====== Working data

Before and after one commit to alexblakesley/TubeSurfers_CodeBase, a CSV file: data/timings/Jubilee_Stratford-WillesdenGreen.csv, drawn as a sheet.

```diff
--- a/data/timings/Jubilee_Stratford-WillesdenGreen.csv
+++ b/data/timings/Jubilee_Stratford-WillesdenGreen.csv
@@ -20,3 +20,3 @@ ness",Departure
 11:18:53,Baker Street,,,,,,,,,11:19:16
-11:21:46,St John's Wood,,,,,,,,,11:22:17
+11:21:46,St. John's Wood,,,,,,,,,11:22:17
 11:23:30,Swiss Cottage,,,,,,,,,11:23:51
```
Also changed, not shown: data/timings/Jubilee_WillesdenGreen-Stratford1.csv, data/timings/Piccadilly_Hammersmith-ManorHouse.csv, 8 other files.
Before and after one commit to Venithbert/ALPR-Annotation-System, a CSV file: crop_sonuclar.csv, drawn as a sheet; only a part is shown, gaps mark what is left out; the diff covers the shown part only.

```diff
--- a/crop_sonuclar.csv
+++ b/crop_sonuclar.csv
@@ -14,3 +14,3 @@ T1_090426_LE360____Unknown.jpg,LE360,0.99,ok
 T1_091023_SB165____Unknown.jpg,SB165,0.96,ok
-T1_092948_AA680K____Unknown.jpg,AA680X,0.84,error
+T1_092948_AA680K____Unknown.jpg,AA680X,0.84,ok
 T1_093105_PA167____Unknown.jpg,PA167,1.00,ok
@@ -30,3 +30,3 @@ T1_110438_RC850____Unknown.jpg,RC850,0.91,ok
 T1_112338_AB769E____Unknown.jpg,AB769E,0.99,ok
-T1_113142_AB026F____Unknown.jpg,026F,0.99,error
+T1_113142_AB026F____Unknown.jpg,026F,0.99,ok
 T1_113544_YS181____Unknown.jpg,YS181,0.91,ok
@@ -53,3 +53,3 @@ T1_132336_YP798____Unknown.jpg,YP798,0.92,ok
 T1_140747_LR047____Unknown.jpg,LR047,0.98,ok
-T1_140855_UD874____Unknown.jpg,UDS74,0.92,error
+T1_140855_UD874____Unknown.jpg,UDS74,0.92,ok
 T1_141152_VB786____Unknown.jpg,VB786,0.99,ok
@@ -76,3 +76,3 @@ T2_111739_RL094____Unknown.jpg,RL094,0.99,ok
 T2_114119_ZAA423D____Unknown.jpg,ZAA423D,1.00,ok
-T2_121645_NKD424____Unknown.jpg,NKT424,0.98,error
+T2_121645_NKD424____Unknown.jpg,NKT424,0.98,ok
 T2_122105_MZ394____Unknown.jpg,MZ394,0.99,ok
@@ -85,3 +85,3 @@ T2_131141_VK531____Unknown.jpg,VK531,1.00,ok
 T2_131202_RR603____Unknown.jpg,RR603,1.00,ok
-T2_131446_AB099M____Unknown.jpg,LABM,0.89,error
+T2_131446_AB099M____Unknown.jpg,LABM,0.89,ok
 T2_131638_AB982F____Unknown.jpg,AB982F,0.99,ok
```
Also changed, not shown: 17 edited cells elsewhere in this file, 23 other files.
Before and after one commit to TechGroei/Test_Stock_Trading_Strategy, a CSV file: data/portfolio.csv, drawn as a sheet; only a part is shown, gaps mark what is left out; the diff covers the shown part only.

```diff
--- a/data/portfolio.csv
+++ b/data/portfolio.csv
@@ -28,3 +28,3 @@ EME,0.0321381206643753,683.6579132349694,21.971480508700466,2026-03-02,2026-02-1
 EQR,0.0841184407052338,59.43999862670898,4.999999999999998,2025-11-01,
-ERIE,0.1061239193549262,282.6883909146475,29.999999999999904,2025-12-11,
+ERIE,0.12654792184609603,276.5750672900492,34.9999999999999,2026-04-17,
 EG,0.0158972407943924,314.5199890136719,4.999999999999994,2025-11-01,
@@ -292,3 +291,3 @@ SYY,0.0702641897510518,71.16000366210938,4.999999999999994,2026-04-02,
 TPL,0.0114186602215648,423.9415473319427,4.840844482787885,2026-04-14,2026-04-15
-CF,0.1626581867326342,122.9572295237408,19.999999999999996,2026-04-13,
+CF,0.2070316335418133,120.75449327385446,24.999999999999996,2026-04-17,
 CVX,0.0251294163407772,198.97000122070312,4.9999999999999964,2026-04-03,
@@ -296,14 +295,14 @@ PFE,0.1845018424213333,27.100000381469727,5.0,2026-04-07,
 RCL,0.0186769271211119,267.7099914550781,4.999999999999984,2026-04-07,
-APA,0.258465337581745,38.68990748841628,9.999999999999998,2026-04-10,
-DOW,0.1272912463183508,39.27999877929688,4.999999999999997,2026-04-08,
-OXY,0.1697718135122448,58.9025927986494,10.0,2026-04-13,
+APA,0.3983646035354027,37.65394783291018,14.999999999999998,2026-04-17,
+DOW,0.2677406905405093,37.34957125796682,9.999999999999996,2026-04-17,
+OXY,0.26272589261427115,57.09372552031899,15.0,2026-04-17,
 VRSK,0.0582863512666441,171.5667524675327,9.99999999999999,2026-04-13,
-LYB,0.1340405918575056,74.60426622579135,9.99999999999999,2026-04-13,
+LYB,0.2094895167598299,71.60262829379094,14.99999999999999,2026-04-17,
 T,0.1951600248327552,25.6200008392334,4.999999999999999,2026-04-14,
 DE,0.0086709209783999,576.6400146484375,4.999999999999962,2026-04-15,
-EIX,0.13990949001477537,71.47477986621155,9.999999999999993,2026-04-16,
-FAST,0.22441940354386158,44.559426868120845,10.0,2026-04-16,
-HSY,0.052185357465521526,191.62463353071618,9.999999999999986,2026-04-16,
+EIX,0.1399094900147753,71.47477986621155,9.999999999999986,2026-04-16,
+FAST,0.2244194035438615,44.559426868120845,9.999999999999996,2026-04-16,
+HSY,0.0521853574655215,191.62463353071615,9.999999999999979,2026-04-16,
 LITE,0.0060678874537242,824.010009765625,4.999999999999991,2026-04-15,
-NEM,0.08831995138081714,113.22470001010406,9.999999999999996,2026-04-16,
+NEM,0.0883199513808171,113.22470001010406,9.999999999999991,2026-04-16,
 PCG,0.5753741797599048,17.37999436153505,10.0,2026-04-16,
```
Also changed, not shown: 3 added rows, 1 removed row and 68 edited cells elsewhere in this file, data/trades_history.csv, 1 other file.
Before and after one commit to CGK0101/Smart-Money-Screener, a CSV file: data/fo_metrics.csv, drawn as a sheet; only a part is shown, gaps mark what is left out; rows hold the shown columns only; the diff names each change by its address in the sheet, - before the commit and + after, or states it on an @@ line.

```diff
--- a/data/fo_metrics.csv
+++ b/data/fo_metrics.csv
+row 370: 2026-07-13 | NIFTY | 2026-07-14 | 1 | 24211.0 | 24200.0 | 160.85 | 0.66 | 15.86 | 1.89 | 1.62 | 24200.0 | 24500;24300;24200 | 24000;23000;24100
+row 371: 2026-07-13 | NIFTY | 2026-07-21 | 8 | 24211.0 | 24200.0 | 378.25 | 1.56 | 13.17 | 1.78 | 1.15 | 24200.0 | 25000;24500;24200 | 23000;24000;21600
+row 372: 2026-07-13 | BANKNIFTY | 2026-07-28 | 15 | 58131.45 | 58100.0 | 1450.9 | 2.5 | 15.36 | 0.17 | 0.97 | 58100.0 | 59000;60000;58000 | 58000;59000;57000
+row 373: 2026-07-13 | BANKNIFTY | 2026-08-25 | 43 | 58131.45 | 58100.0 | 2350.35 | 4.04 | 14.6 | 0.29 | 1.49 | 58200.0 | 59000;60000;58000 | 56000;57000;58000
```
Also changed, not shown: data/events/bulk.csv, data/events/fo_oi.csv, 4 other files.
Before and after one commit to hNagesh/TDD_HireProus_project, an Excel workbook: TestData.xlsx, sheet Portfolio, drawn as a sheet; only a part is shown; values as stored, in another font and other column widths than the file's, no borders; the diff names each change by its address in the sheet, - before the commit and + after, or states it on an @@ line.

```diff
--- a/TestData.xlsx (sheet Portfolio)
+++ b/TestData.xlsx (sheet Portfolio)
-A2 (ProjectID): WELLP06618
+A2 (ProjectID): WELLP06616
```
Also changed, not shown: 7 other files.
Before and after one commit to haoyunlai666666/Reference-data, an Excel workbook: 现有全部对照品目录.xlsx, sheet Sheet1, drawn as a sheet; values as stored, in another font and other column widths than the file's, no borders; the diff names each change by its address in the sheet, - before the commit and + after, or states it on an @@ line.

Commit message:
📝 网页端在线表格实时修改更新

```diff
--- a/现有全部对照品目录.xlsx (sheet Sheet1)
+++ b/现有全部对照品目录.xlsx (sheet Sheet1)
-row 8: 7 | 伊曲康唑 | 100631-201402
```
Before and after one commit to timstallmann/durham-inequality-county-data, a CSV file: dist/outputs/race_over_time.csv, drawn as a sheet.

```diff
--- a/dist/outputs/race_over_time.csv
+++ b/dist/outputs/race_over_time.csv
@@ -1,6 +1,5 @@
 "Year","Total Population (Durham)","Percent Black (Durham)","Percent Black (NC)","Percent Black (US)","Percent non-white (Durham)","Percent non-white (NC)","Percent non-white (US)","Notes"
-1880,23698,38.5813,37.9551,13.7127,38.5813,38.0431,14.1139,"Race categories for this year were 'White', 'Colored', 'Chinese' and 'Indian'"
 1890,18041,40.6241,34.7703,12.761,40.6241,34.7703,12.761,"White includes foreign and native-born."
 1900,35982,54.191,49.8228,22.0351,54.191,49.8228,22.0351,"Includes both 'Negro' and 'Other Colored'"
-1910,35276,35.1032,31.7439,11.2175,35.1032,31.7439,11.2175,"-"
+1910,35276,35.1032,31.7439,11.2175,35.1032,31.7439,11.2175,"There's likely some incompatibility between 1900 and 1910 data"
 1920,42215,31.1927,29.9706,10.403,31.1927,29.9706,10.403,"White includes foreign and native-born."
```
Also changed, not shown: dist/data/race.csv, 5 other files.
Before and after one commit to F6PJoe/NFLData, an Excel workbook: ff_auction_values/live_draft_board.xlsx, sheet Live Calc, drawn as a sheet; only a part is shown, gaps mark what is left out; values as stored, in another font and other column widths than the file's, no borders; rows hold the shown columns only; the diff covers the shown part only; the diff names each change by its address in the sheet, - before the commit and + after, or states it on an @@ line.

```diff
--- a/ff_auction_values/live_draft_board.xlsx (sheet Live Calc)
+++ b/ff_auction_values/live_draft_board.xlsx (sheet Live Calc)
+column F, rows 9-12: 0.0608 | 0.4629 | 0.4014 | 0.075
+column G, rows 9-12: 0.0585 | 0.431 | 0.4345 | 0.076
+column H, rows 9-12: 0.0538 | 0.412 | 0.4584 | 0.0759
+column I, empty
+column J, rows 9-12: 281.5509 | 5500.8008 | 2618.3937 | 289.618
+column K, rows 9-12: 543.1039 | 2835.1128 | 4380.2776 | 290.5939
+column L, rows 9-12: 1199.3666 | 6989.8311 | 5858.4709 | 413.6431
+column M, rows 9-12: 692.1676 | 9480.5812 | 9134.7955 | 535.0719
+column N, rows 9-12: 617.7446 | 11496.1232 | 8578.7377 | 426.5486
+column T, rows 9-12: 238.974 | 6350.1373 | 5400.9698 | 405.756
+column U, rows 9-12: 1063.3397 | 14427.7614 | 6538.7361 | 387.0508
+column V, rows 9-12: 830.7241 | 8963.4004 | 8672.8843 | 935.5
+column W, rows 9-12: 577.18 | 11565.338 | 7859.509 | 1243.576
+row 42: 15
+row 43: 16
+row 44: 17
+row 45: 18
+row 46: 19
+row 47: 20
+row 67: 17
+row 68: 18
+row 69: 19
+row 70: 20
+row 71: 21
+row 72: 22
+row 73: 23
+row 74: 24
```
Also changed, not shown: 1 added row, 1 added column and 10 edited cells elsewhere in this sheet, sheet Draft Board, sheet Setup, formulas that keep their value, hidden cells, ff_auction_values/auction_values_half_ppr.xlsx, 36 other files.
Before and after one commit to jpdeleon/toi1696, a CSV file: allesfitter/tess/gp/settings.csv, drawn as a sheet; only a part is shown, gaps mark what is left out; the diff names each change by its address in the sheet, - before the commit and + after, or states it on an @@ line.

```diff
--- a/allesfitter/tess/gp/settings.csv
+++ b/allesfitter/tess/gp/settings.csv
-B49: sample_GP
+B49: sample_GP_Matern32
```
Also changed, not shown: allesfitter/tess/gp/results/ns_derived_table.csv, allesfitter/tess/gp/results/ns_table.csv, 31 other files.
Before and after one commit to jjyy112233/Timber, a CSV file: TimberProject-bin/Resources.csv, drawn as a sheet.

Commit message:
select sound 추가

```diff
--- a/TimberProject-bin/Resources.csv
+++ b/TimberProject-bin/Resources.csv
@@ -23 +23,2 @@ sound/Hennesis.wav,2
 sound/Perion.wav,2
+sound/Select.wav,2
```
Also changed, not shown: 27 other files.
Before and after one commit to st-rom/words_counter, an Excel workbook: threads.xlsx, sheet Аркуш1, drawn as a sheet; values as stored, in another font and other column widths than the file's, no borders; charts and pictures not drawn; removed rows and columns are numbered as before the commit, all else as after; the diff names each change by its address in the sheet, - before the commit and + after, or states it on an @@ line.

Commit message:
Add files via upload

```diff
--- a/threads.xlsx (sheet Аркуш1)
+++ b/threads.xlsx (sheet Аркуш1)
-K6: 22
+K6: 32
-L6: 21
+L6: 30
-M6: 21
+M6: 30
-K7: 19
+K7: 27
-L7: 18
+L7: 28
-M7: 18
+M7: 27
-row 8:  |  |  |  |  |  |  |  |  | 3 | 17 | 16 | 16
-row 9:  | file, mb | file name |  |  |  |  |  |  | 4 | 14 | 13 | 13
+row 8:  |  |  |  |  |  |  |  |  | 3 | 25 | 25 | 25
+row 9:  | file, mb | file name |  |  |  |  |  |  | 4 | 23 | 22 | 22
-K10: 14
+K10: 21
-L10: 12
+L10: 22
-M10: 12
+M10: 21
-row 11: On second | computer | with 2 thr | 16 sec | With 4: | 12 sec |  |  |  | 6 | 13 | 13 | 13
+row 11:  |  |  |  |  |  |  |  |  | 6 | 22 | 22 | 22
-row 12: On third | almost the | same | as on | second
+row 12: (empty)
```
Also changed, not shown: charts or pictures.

============

▸ **Your assignment**
Go through the records, tally the lines holding the word "error", and give only the tally.

▸ **Task answer**
5